41 Pages Posted: 30 Dec 2012 Last revised: 29 Jul 2014
Date Written: May 1, 2013
Two-sided markets consist of platforms that need to bring both retail consumers and complementary goods producers on board to be successful. Consumer adoption of these platforms can often hinge on the presence and magnitude of indirect network effects – the positive feedback loop where a larger base of adopters of a primary product (“hardware”) creates a larger market for complementary goods (“software”), which in turn increases the value of the primary good. Prior work attempting to measure indirect network effects often uses aggregate counts of software variety to do so. In this paper, we illustrate the importance of accounting for variation in software quality – a feature present in many markets – when conducting this measurement, and provide the conditions under which not doing so results in over- or under-estimation of the actual indirect network effect.
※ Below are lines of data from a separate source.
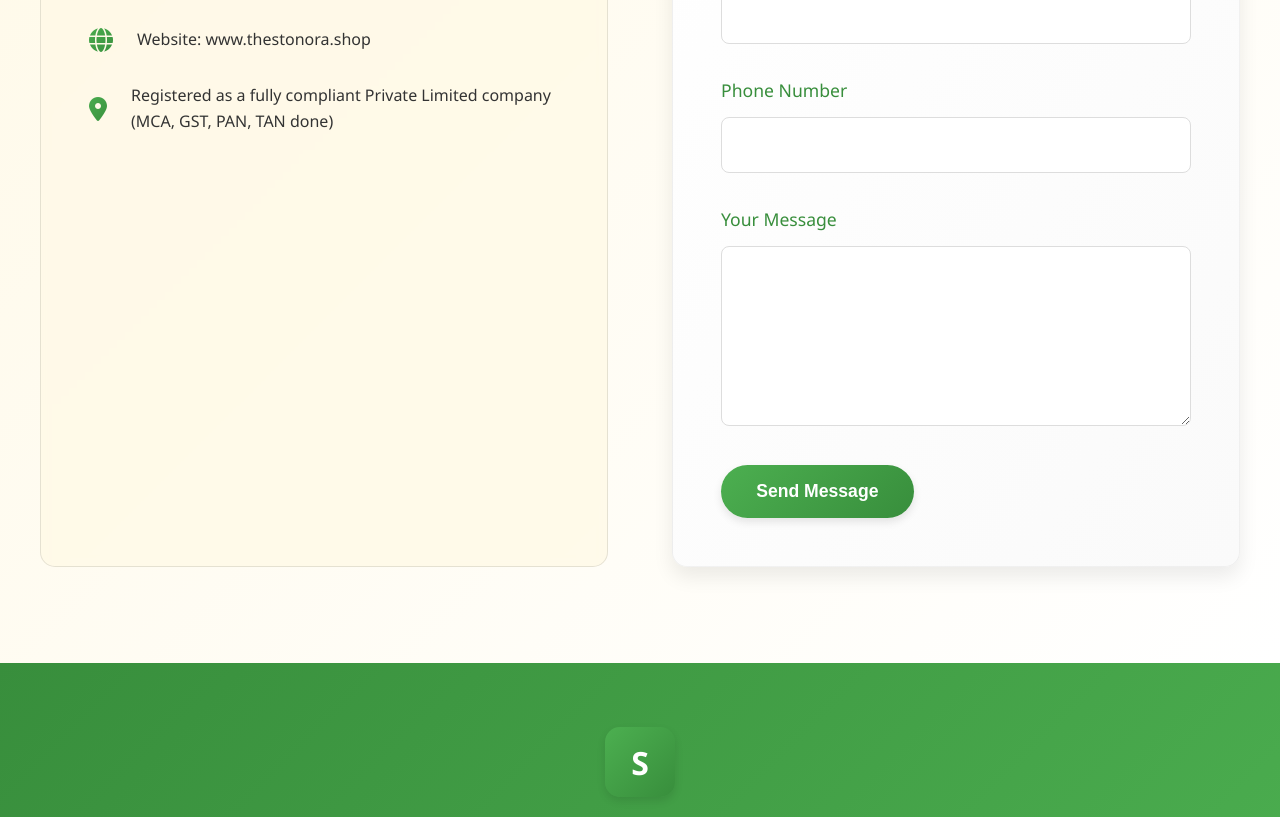
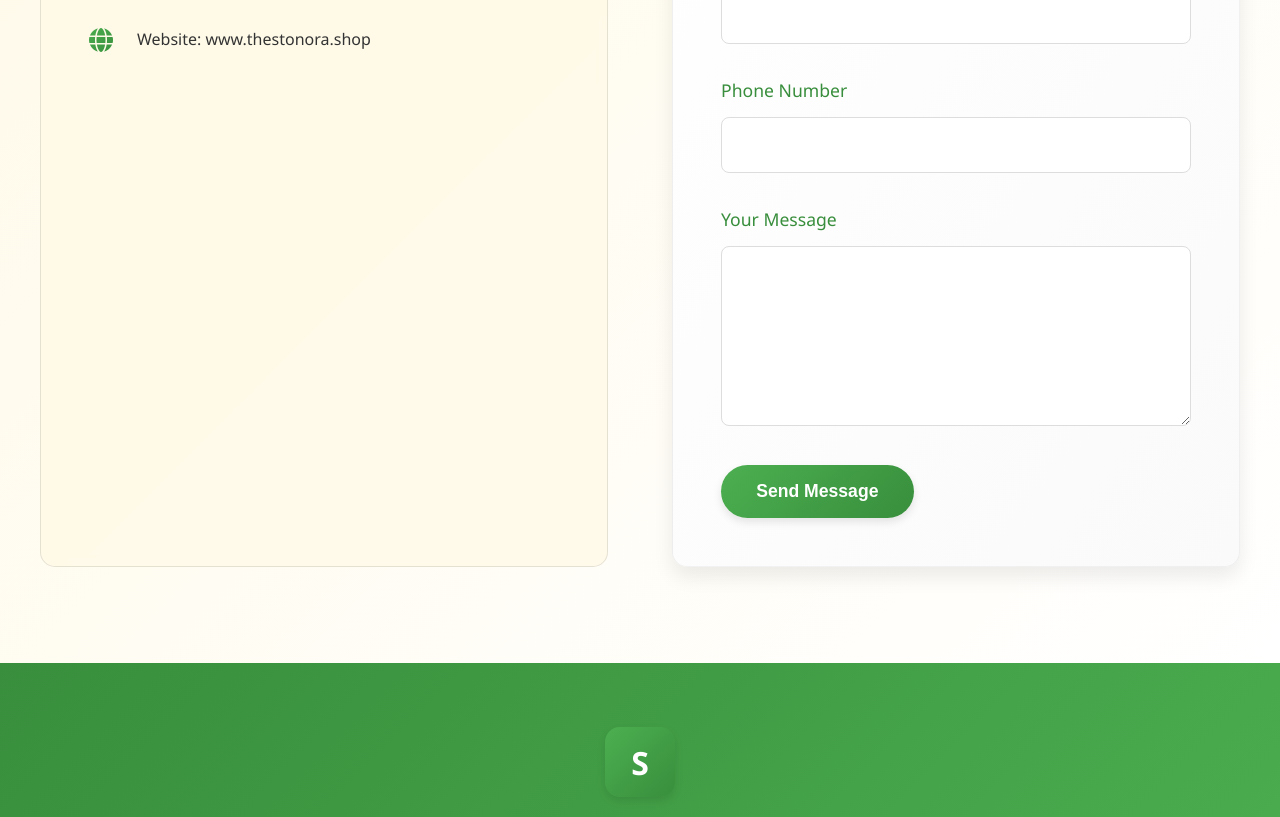
Before and after one commit to JAY-200511/stonora, a plain HTML site: page index.html in a window 1280 px wide. Shown: the part 3920-4737 px from the top of the page. Drawn offline with Linux system fonts and the light colour scheme.

Commit message:
index.html

```diff
--- a/index.html
+++ b/index.html
@@ -988,14 +988,7 @@
                             <p>Website: www.thestonora.shop</p>
                         </div>
                     </div>
-                    <div class="contact-item">
-                        <div class="contact-icon">
-                            <i class="fas fa-map-marker-alt"></i>
-                        </div>
-                        <div>
-                            <p>Registered as a fully compliant Private Limited company (MCA, GST, PAN, TAN done)</p>
-                        </div>
-                    </div>
+
                 </div>
                 <div class="contact-form">
                     <form id="contactForm">
```
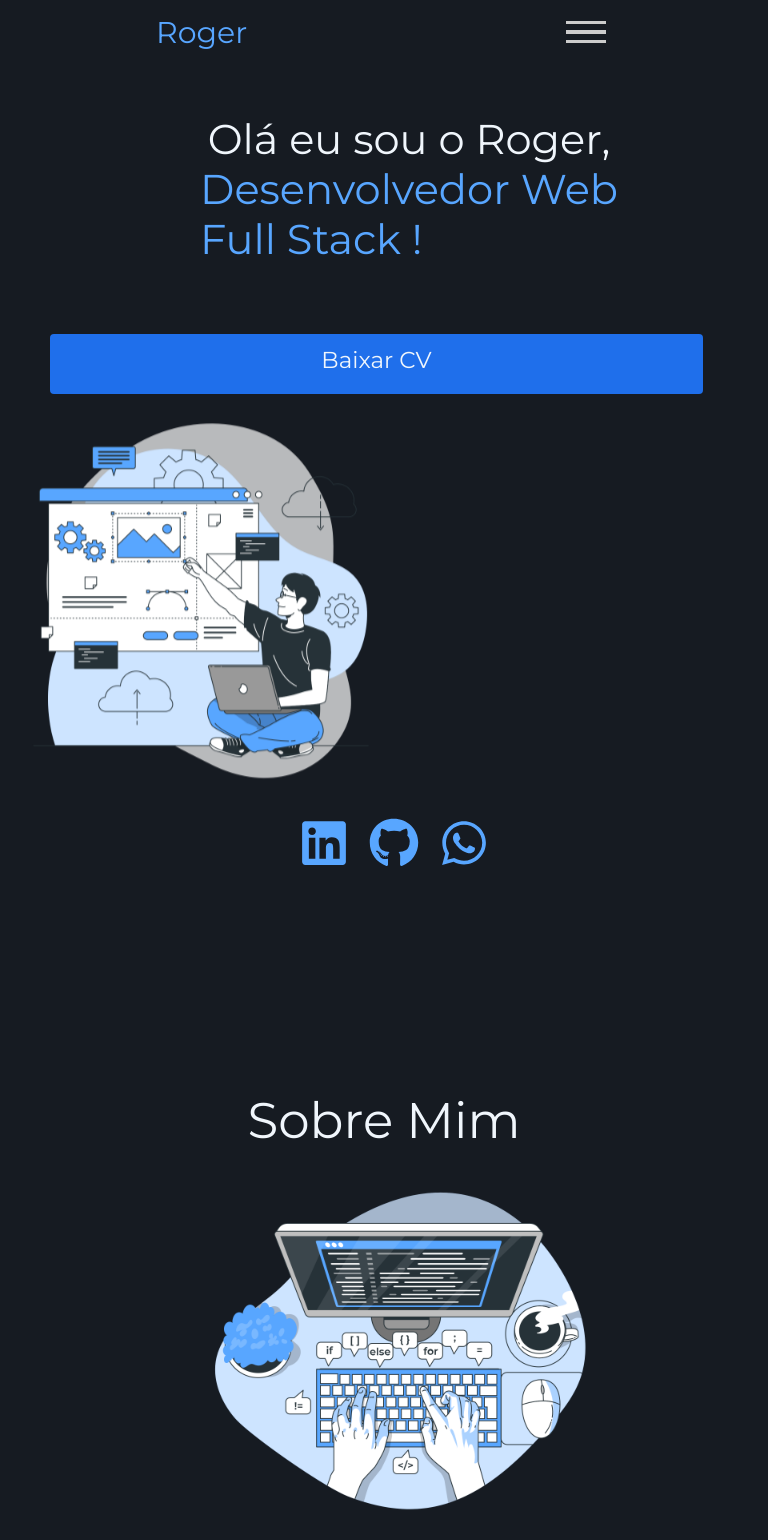
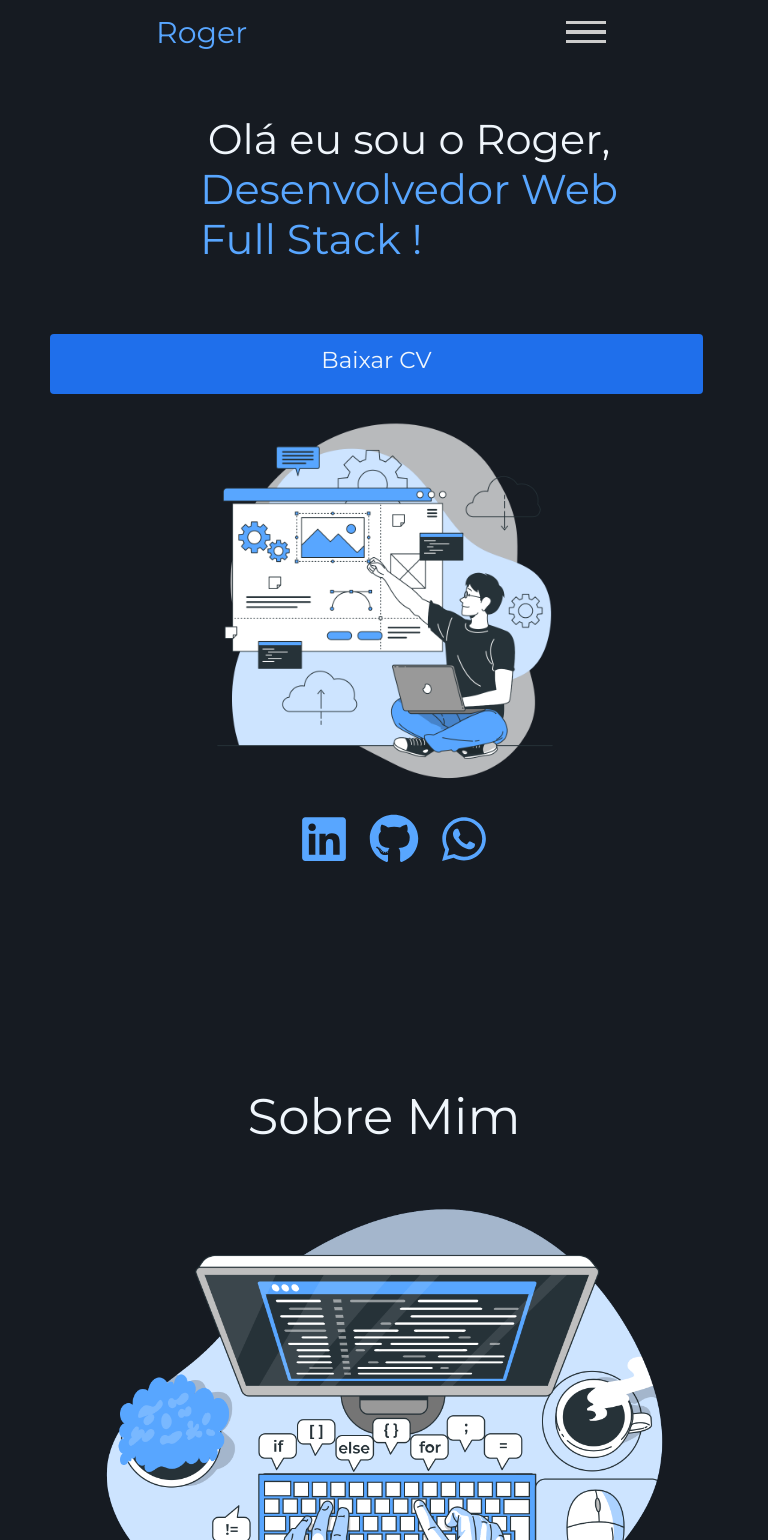
Before and after one commit to rogervalentim/portf-lio, a React (Create React App) app: page / in a window 768 px wide. Shown: the top 1540 px of the page. Built offline with nearby package versions, Linux system fonts and the light colour scheme.

Commit message:
mais alguns ajustes

```diff
--- a/public/index.html
+++ b/public/index.html
@@ -24,7 +24,7 @@
       work correctly both with client-side routing and a non-root public URL.
       Learn how to configure a non-root public URL by running `npm run build`.
     -->
-    <title>Pórtifólio | Roger</title>
+    <title>Portfólio | Roger</title>
   </head>
   <body>
     <noscript>You need to enable JavaScript to run this app.</noscript>
--- a/src/App.jsx
+++ b/src/App.jsx
@@ -10,6 +10,7 @@ import Footer from "./components/Footer";
 function App() {
   return (
     <>
+    <body>
       <NavBar />
       <Inicio />
       <Sobre />
@@ -17,6 +18,7 @@ function App() {
       <Projetos />
       <Contato />
       <Footer />
+      </body>
     </>
   );
 }
--- a/src/assets/css/App.css
+++ b/src/assets/css/App.css
@@ -5,7 +5,9 @@
   padding: 0;
   box-sizing: border-box;
   font-family: "Montserrat", sans-serif;
+  scroll-behavior: smooth;
+}
+
+body {
   background-color:#161b22;
-  scroll-behavior: smooth;
-
 }
--- a/src/assets/css/Contato.css
+++ b/src/assets/css/Contato.css
@@ -12,6 +12,9 @@
   margin-left: 20px;
 }
 
+.contact-icon:hover {
+  color: #c9d1d9;
+}
 .contact-me {
   margin-top: 100px;
 }
@@ -86,7 +89,7 @@
   }
 
   .contact-text {
-    font-size: 18px;
+    font-size: 16px;
   }
 
   .contact-container {
--- a/src/assets/css/Inicio.css
+++ b/src/assets/css/Inicio.css
@@ -122,6 +122,11 @@
     margin-top: 0;
   }
 
+  .avatar-container {
+    display: grid;
+    justify-content: center;
+  }
+
   .avatar {
     max-width: 400px;
   }
--- a/src/assets/css/NavBar.css
+++ b/src/assets/css/NavBar.css
@@ -37,6 +37,7 @@ li {
   align-items: center;
   justify-content: space-around;
   gap: 3rem;
+  background-color: #161b22;
 }
 
 .nav__toggler {
--- a/src/assets/css/Sobre.css
+++ b/src/assets/css/Sobre.css
@@ -33,12 +33,14 @@
     display: block;
   }
 
-  #computer {
-    margin: auto;
+  .computer-container {
+    display: grid;
+    justify-content: center;
   }
 
   .computer {
-    width: 350px;
+    margin: auto;
+    width: 300px;
   }
 
   .text-about-me {
@@ -72,8 +74,7 @@
   }
 
   .computer {
-    width: 400px;
-    margin-left: 200px;
+    width: 600px;
   }
 
 }
--- a/src/assets/css/Tecnologias.css
+++ b/src/assets/css/Tecnologias.css
@@ -111,7 +111,7 @@
   .card-react {
     margin-top: 50px;
     width: 320px;
-    margin-left: 10px;
+    margin-left: 20px;
     border-radius: 10px;
     cursor: pointer;
     border: 3px solid #484f58;
--- a/src/components/Projetos.jsx
+++ b/src/components/Projetos.jsx
@@ -1,6 +1,5 @@
 import React from "react";
 import "../assets/css/Projetos.css";
-import Projeto from "../assets/images/projetos/projetos.png";
 import ProjetoRocket from "../assets/images/projetos/rocket-pay.png";
 
 function Projetos() {
@@ -12,11 +11,13 @@ function Projetos() {
           <div className="card-container-project">
             <div className="card">
               <a href="https://explorer-lab-project-ohn4vvfaq-rogervalentim.vercel.app/">
+                <div className="image-project-container">
                   <img
                     className="project-rocket"
                     src={ProjetoRocket}
                     alt="projetos imagem"
                   />
+                </div>
               </a>
             </div>
             <div className="info-project">
@@ -25,9 +26,11 @@ function Projetos() {
                 O Rocketpay é um componente que simula o formulário de
                 preenchimento de cartão de crédito,
                 <br /> onde é possível adicionar máscara aos inputs e atualizar
-              elementos HTML via DOM.<br/>
+                elementos HTML via DOM.
+                <br />
                 <p className="technologies-project">
-              <strong>Tecnologias Utilizadas:</strong><br/>
+                  <strong>Tecnologias Utilizadas:</strong>
+                  <br />
                   HTML e CSS, JavaScript e JSON, Node e NPM, Vite, IMask
                 </p>
                 <div className="btn-container-project">
--- a/src/components/Sobre.jsx
+++ b/src/components/Sobre.jsx
@@ -9,7 +9,7 @@ function Sobre() {
         <section className="about-container">
           <h3 className="about-title">Sobre Mim</h3>
           <section className="about-image-paragraph">
-            <div id="computer">
+            <div className="computer-container">
               <img className="computer" src={Computer} alt="avatar sobre" />
             </div>
             <p className="text-about-me">
```
Lines whose indentation alone changed are shown as unchanged.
We apply our framework to the 7th-generation video game console market with quality-differentiated titles and show that in this market the use of aggregate software measures underestimates the indirect network effects by approximately 30 percent.
Keywords: indirect network effects, vertical differentiation, video game industry
JEL Classification: L14, L82, M21
Suggested Citation: Suggested Citation
Kim, Jin-Hyuk and Prince, Jeffrey and Qiu, Calvin, Indirect Network Effects and the Quality Dimension: A Look at the Gaming Industry (May 1, 2013). Available at SSRN: https://ssrn.com/abstract=2194662 or http://dx.doi.org/10.2139/ssrn.2194662